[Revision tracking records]
····················
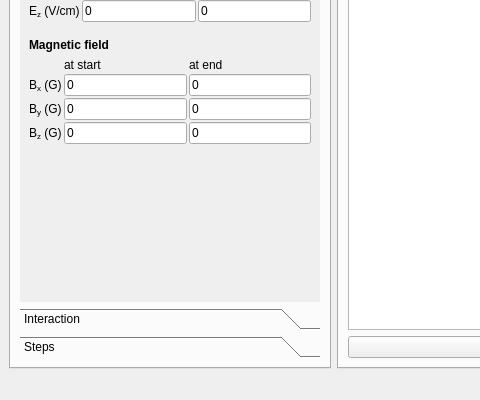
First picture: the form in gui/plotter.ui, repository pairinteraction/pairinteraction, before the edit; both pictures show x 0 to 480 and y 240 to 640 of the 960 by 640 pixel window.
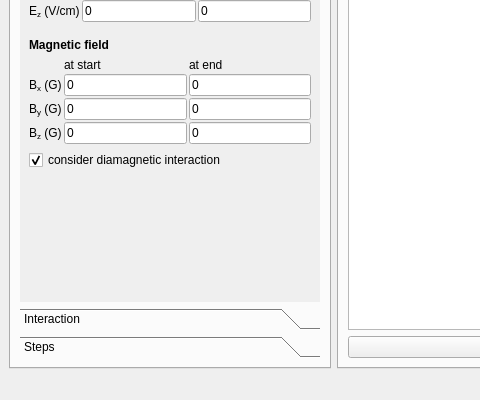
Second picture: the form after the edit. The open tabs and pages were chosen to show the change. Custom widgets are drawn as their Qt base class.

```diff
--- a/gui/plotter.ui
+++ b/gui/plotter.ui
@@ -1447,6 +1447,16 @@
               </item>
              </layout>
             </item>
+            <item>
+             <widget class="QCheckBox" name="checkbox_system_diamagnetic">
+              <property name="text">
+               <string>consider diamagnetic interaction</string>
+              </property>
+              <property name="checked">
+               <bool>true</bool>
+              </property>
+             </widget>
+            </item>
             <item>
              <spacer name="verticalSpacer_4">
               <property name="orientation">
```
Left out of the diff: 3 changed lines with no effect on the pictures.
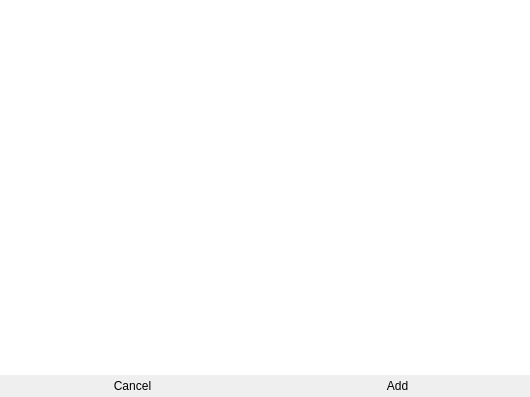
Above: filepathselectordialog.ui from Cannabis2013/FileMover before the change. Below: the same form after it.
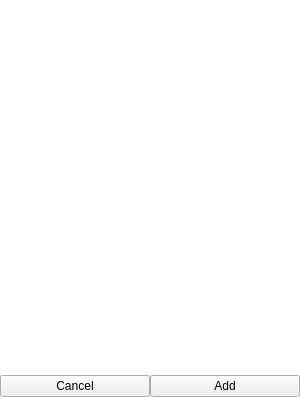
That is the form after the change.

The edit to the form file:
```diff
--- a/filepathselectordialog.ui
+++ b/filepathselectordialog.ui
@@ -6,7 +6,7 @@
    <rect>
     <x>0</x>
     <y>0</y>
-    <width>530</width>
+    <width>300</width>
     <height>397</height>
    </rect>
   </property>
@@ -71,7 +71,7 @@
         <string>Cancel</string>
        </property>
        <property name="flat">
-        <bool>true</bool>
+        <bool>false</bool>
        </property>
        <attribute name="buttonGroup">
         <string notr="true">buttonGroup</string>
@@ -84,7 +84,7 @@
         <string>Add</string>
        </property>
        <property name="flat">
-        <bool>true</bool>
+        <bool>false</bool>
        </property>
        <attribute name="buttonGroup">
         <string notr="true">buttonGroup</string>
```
····················
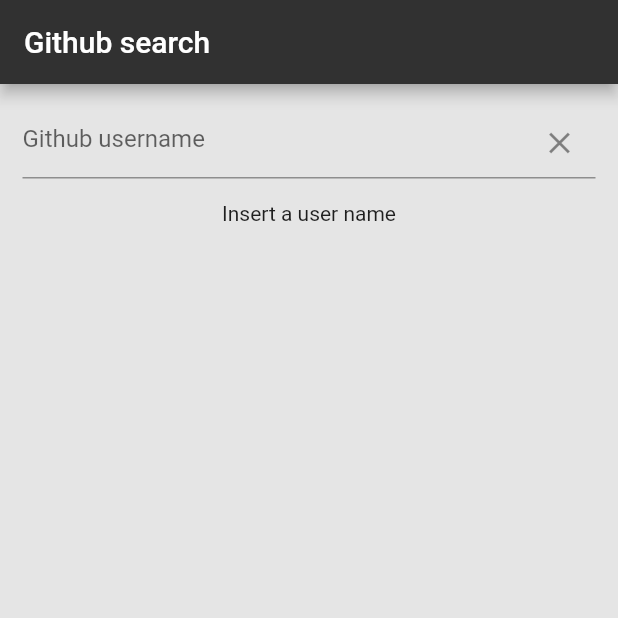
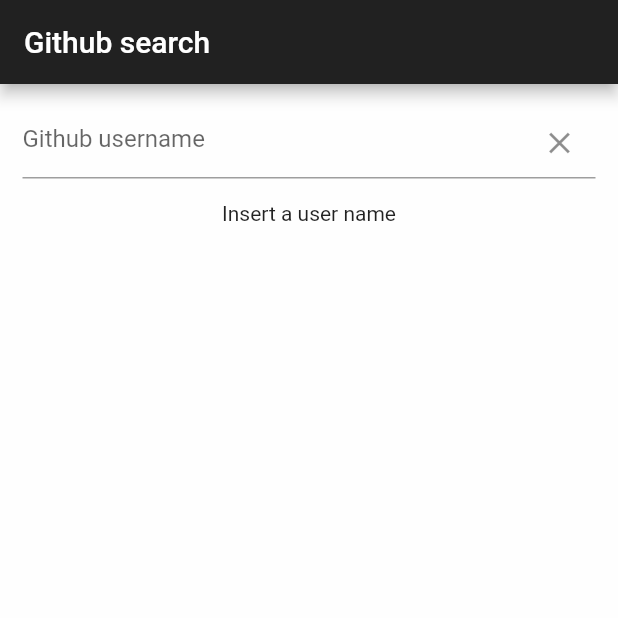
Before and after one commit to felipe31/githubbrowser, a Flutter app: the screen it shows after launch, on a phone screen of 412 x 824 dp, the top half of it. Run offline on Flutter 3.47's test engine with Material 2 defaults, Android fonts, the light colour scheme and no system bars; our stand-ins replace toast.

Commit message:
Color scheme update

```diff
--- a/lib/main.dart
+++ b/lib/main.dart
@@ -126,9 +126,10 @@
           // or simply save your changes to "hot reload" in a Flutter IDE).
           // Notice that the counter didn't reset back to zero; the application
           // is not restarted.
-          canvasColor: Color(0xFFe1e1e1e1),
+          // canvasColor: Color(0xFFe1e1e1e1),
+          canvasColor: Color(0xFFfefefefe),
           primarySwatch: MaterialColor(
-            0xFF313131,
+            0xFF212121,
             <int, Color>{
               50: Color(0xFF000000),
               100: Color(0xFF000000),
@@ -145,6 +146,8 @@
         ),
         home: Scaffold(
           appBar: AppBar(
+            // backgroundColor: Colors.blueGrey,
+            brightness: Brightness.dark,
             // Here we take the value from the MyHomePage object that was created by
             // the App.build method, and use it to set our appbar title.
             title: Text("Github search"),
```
····················
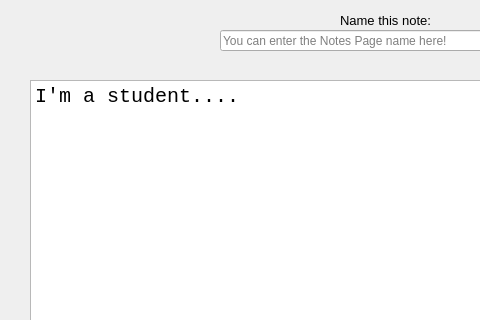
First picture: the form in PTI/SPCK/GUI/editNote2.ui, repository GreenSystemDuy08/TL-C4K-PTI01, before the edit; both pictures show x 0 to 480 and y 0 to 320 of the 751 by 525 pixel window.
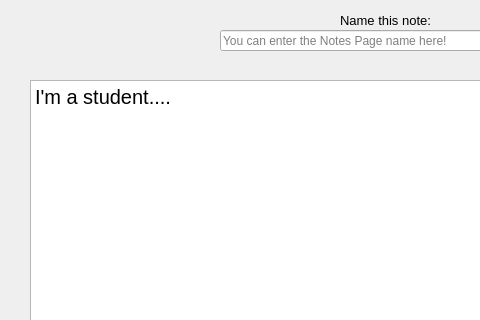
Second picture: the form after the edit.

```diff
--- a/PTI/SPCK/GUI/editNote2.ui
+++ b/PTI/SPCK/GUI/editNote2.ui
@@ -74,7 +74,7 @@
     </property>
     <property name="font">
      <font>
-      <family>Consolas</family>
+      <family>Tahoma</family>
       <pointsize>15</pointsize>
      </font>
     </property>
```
····················
- _WHAT YOU SHOULD DO_: Could you return all lines from the data above that contain the string "name"?

- _RESPONSE TO THIS TASK_:
+             <widget class="QCheckBox" name="checkbox_system_diamagnetic">
+              <property name="text">
+              <property name="checked">
              <spacer name="verticalSpacer_4">
               <property name="orientation">
        <property name="flat">
        <attribute name="buttonGroup">
        <property name="flat">
        <attribute name="buttonGroup">
     <property name="font">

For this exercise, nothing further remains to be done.